When a doctor tweeted that she was “sexually assaulted” by a World Health Organization staffer at a Berlin conference in October, the U.N. agency’s director-general assured her that WHO had “zero tolerance” for such misconduct.
WHO chief Tedros Adhanom Ghebreyesus replied to her, saying he was “horrified” by the accusations of groping and unwelcome sexual advances. He offered his personal assistance, WHO suspended the staffer and the agency opened an investigation that is nearing its conclusion.
But internal documents obtained by The Associated Press show the same WHO staffer, Fijian physician Temo Waqanivalu, was previously accused by another woman of sexually harassing her several years ago. That claim was flagged to senior agency directors and others in 2018, before the accuser was informed that pursuing a formal investigation might not be in her best interests, according to the documents.
A former WHO ombudsman who helped assess the previous allegation against Waqanivalu noted the similarities between the two women’s accusations, several years apart, and suggested the agency had missed a chance to root out bad behavior.
“I felt extremely angry and guilty that the dysfunctional (WHO) justice system has led to another assault that could have been prevented,” said the staffer, who spoke to the AP on condition of anonymity for fear of losing their job.
The previous allegation didn’t derail Waqanivalu’s career at WHO. As the new accusation surfaced, he was positioning himself for an exceptionally big promotion with a very public role: He was seeking to become WHO’s top official in the western Pacific, with support from Fiji’s prime minister, other Pacific islands and WHO colleagues, messages show.
The regional director would support countries fighting problems including dengue, malaria and heart disease, as well as coordinating the first global response to any new emerging outbreaks — as was the case when the coronavirus was first detected in China in late 2019.
Waqanivalu hung up when the AP contacted him for comment. He didn’t respond to several follow-up requests sent through email and two messaging apps.
Waqanivalu “categorically” denied that he had ever sexually assaulted anyone, including at the Berlin conference, according to correspondence between him and WHO investigators that the AP obtained. He said the accusations were “false” and could “irreparably damage” his career and reputation.
The physician said there may have been “a mutual misunderstanding” in Berlin and that his accuser was possibly “under the influence of alcohol.” He said he was “bewildered” and “confused” by the sexual misconduct allegation.

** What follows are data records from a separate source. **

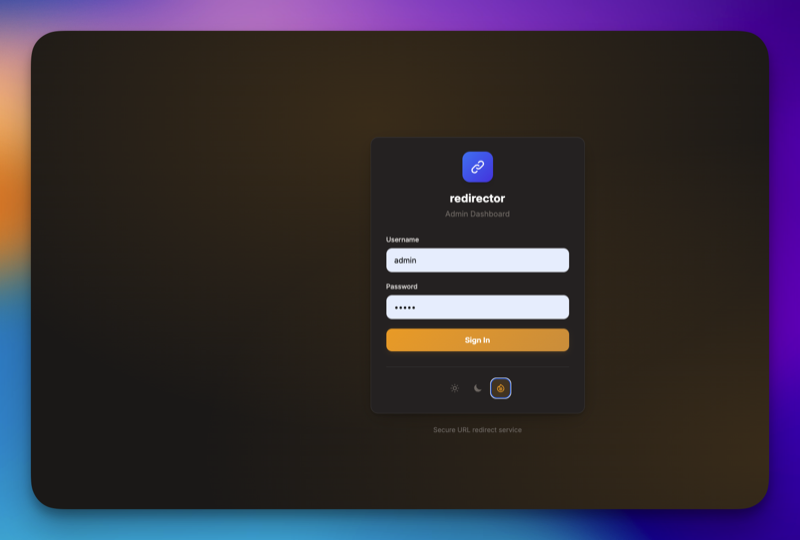
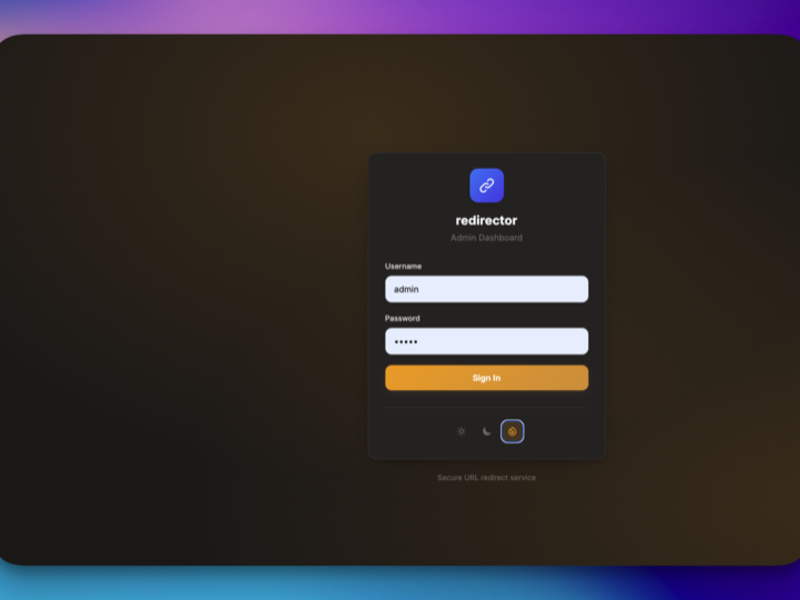
feat: add CHANGELOG, Docker workflow, pre-commit hooks, resize screenshots

diff --git a/src/error.rs b/src/error.rs
@@ -14,7 +14,8 @@ static NOT_FOUND_HTML: &str = include_str!("../templates/not_found.html");
 static NOT_FOUND_MINIFIED: LazyLock<String> = LazyLock::new(|| {
     use minify_html::{minify, Cfg};
     let cfg = Cfg::spec_compliant();
-    String::from_utf8(minify(NOT_FOUND_HTML.as_bytes(), &cfg)).unwrap_or_else(|_| NOT_FOUND_HTML.to_string())
+    String::from_utf8(minify(NOT_FOUND_HTML.as_bytes(), &cfg))
+        .unwrap_or_else(|_| NOT_FOUND_HTML.to_string())
 });
 
 #[derive(Error, Debug)]
@@ -46,7 +47,10 @@ fn not_found_page() -> Html<String> {
     {
         match std::fs::read_to_string("templates/not_found.html") {
             Ok(content) => Html(content),
-            Err(e) => Html(format!("<h1>404 - Not Found</h1><p>Error loading template: {}</p>", e)),
+            Err(e) => Html(format!(
+                "<h1>404 - Not Found</h1><p>Error loading template: {}</p>",
+                e
+            )),
         }
     }
     #[cfg(not(debug_assertions))]
@@ -72,7 +76,7 @@ impl IntoResponse for AppError {
             AppError::NotFound | AppError::InvalidHashid => {
                 (status, not_found_page()).into_response()
             }
-            _ => (status, self.to_string()).into_response()
+            _ => (status, self.to_string()).into_response(),
         }
     }
 }

diff --git a/src/admin/pages_test.rs b/src/admin/pages_test.rs
@@ -12,7 +12,10 @@ mod tests {
     fn test_login_template_contains_form() {
         let content = fs::read_to_string("templates/login.html").unwrap();
 
-        assert!(content.contains("<form"), "login.html should contain a form");
+        assert!(
+            content.contains("<form"),
+            "login.html should contain a form"
+        );
         assert!(
             content.contains("action=\"/admin/login\""),
             "login.html should submit to /admin/login"
@@ -66,10 +69,7 @@ mod tests {
     #[test]
     fn test_dashboard_template_exists() {
         let content = fs::read_to_string("templates/dashboard.html");
-        assert!(
-            content.is_ok(),
-            "dashboard.html should exist in templates/"
-        );
+        assert!(content.is_ok(), "dashboard.html should exist in templates/");
     }
 
     #[test]

diff --git a/src/metrics.rs b/src/metrics.rs
@@ -84,14 +84,22 @@ pub fn get_cache_hit_rate() -> f64 {
     let hits = CACHE_HITS.load(Ordering::Relaxed) as f64;
     let misses = CACHE_MISSES.load(Ordering::Relaxed) as f64;
     let total = hits + misses;
-    if total > 0.0 { hits / total } else { 0.0 }
+    if total > 0.0 {
+        hits / total
+    } else {
+        0.0
+    }
 }
 
 /// Get average latency in ms
 pub fn get_avg_latency_ms() -> f64 {
     let sum = LATENCY_SUM_MICROS.load(Ordering::Relaxed) as f64;
     let count = LATENCY_COUNT.load(Ordering::Relaxed) as f64;
-    if count > 0.0 { sum / count / 1000.0 } else { 0.0 }
+    if count > 0.0 {
+        sum / count / 1000.0
+    } else {
+        0.0
+    }
 }
 
 /// Record a recent redirect

diff --git a/src/admin/mod.rs b/src/admin/mod.rs
@@ -50,7 +50,10 @@ async fn simulate_handler() -> StatusCode {
 pub fn admin_routes(admin_state: AdminState) -> Router {
     let protected = Router::new()
         .route("/dashboard", get(dashboard_page))
-        .route("/dashboard/", get(|| async { Redirect::permanent("/admin/dashboard") }))
+        .route(
+            "/dashboard/",
+            get(|| async { Redirect::permanent("/admin/dashboard") }),
+        )
         .route("/events", get(events_handler))
         .route("/simulate", post(simulate_handler))
         .route_layer(middleware::from_fn_with_state(

diff --git a/src/admin/simulation.rs b/src/admin/simulation.rs
@@ -65,7 +65,10 @@ fn load_simulation_data(path: &str) -> Result<Vec<SimulationEntry>, std::io::Err
         entries.push(SimulationEntry { id, hashid, url });
     }
 
-    tracing::info!("Loaded {} simulation entries from binary file", entries.len());
+    tracing::info!(
+        "Loaded {} simulation entries from binary file",
+        entries.len()
+    );
     Ok(entries)
 }
 

diff --git a/src/main.rs b/src/main.rs
@@ -1,4 +1,6 @@
-use axum::{extract::Extension, middleware as axum_middleware, response::Redirect, routing::get, Router};
+use axum::{
+    extract::Extension, middleware as axum_middleware, response::Redirect, routing::get, Router,
+};
 use metrics_exporter_prometheus::PrometheusBuilder;
 use redirector::{
     admin::{admin_routes, AdminState},

diff --git a/tools/gen_simulation_data.rs b/tools/gen_simulation_data.rs
@@ -22,7 +22,7 @@ fn main() {
     // First pass: count entries
     let entries: Vec<_> = reader
         .lines()
-        .filter_map(|line| line.ok())
+        .map_while(Result::ok)
         .filter(|line| !line.is_empty())
         .filter_map(|line| {
             let parts: Vec<&str> = line.splitn(2, '|').collect();

diff --git a/CHANGELOG.md b/CHANGELOG.md
@@ -1,0 +1,50 @@
+# Changelog
+
+All notable changes to this project will be documented in this file.
+
+The format is based on [Keep a Changelog](https://keepachangelog.com/en/1.1.0/),
+and this project adheres to [Semantic Versioning](https://semver.org/spec/v2.0.0.html).
+
+## [Unreleased]
+
+### Added
+- **Admin Dashboard** - Real-time monitoring with SSE-based live updates
+  - RPS and latency charts using Chart.js
+  - System metrics (CPU, memory, uptime)
+  - Cache hit rate monitoring
+  - Recent redirects list
+  - Load simulation for testing (configurable RPS)
+- **Three color themes** - Light, Dark, and Warm themes with CSS variables
+- **Beautiful 404 page** - Themed "Link Not Found" page
+- **Password hashing utility** - `cargo run --bin hash_password`
+- **Session-based authentication** - Argon2 password hashing with configurable TTL
+- **Screenshots** - Documentation screenshots for all themes
+- **SEO improvements** - Keywords and meta tags in README
+
+### Changed
+- Templates moved to `templates/` directory for hot-reload in development
+- HTML minification enabled in release builds
+- Updated all 18 README translations with Admin Dashboard section
+
+### Security
+- All admin routes protected by session authentication
+- SSE endpoint `/admin/events` requires authentication
+- Secure cookie handling with configurable session TTL
+
+## [0.1.0] - 2025-01-15
+
+### Added
+- Initial release
+- Hashid-based URL shortening
+- Redis caching with configurable TTL
+- PostgreSQL storage backend
+- Circuit breaker for database protection
+- Rate limiting (global and database-level)
+- Prometheus metrics with Basic Auth
+- Interstitial pages with countdown
+- Multiple hashid salt support for migration
+- Health check endpoint
+- Docker and Docker Compose support
+
+[Unreleased]: https://github.com/brilliant-almazov/redirector/compare/v0.1.0...HEAD
+[0.1.0]: https://github.com/brilliant-almazov/redirector/releases/tag/v0.1.0
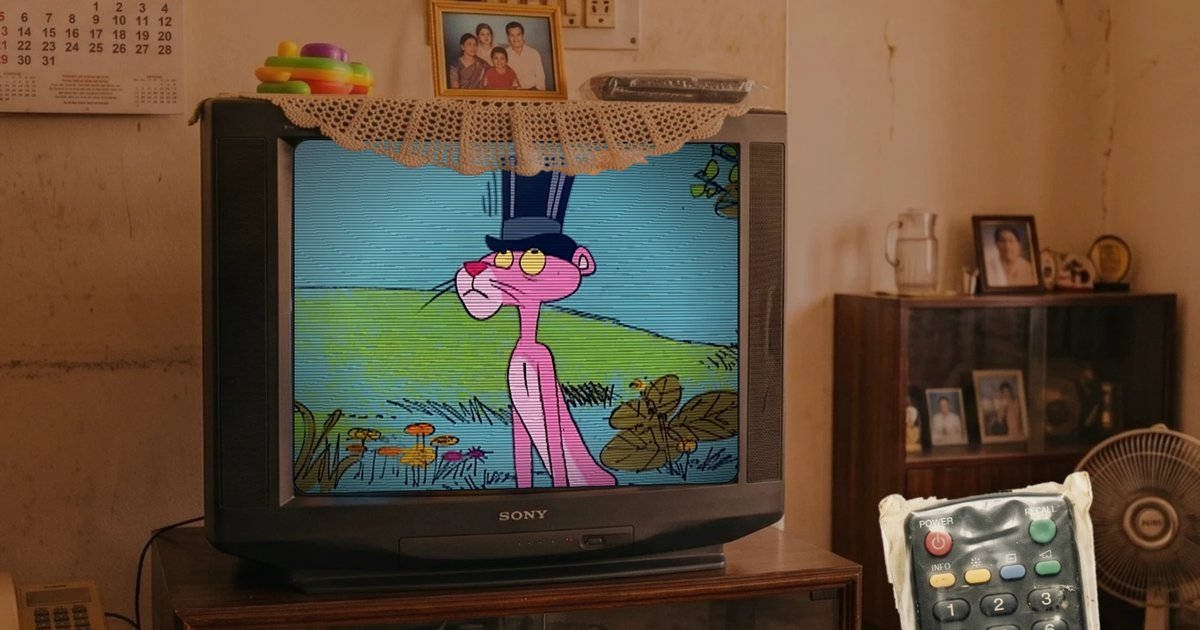
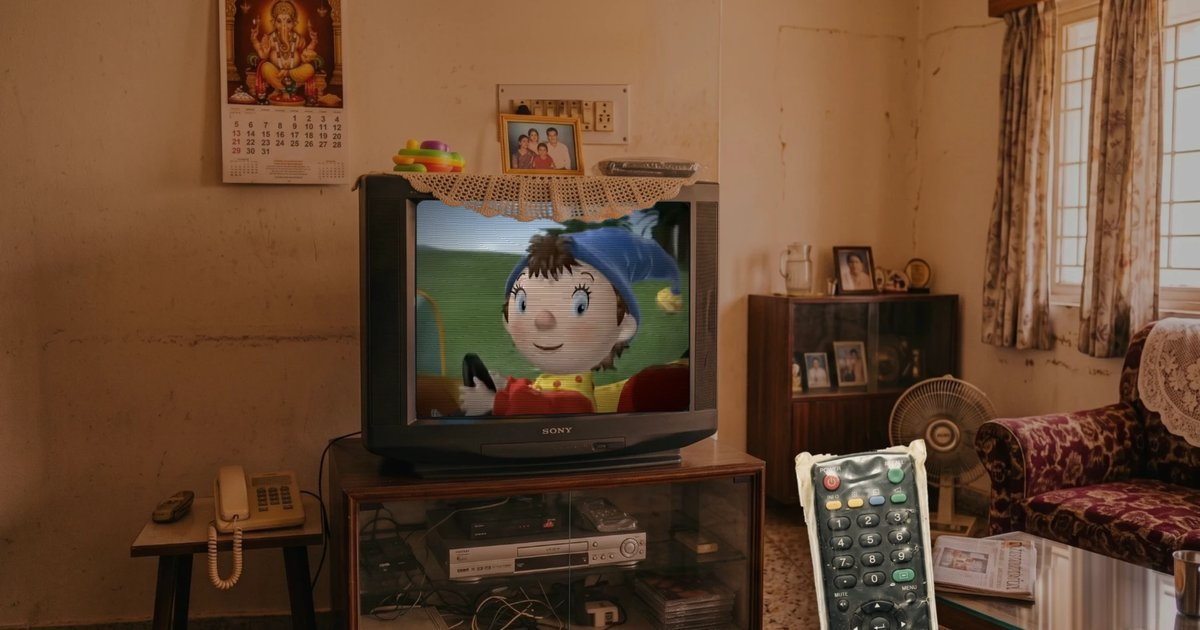
New link preview image (Noddy on the TV)

diff --git a/index.html b/index.html
@@ -10,10 +10,10 @@
 <meta property="og:url" content="https://chhuttitv.ayushiprakash.com/">
 <meta property="og:title" content="Chhutti TV">
 <meta property="og:description" content="A 90s Indian living room with a working CRT TV. Pick up the remote and flip through the cartoons you grew up with.">
-<meta property="og:image" content="https://chhuttitv.ayushiprakash.com/assets/share.jpg?v=1">
+<meta property="og:image" content="https://chhuttitv.ayushiprakash.com/assets/share.jpg?v=2">
 <meta property="og:image:width" content="1200">
 <meta property="og:image:height" content="630">
-<meta property="og:image:alt" content="A Sony CRT TV playing the Pink Panther in a warm Indian living room, with a remote in a plastic cover">
+<meta property="og:image:alt" content="A Sony CRT TV playing Noddy in a warm Indian living room, with a remote in a plastic cover">
 <meta name="twitter:card" content="summary_large_image">
 <link rel="preconnect" href="https://fonts.googleapis.com">
 <link rel="icon" type="image/svg+xml" href="assets/favicon.svg?v=6">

The U.N. health agency said in an email that it could not comment on individual cases for confidentiality and due process reasons, but that sexual misconduct by anyone working for the agency is “unacceptable.”
WHO said its investigation into the Berlin conference complaint “is in its final stage” and that a report, which will not be publicly released, would soon be submitted to Tedros.
“Perpetrators of sexual misconduct face grave consequences, including dismissal,” WHO said. It added that the names of perpetrators are entered into a U.N. screening database, to avoid their future employment.
In a speech posted to Twitter in December, Tedros said that “sexual misconduct is particularly grave when the perpetrators are our own personnel.” He called sexual misconduct by WHO staffers “a violation of the trust placed in WHO to serve public health.”
On Wednesday, hours after this story was published, WHO told staffers it was forming a committee on “formal complaints of abusive conduct,” according to an internal email. The committee is to include 15 staffers, most of them designated by the U.N. agency’s director-general.
The claims against Waqanivalu are the latest in a series of misconduct accusations against people working for WHO, which is mandated to lead the international response to acute crises including COVID-19 and Ebola.
In May 2021, the AP reported that senior WHO managers were informed of sex abuse allegations during a Congo Ebola outbreak but did little to stop it. A panel appointed by WHO later found that more than 80 workers under WHO’s direction sexually abused women. No senior WHO officials tied to the exploitation have been fired.
And WHO’s last regional director in the western Pacific — the person Waqanivalu was seeking to replace — was put on leave in August, after AP reported that numerous staffers had accused him of racist and abusive behavior that compromised the U.N. agency’s response to COVID-19.
In the coming weeks, the agency’s highest governing body is meeting to set public health priorities and to address critical administrative concerns, including sexual misconduct. The officials also may discuss how and when the election for the region’s next director might occur. (Source: AP)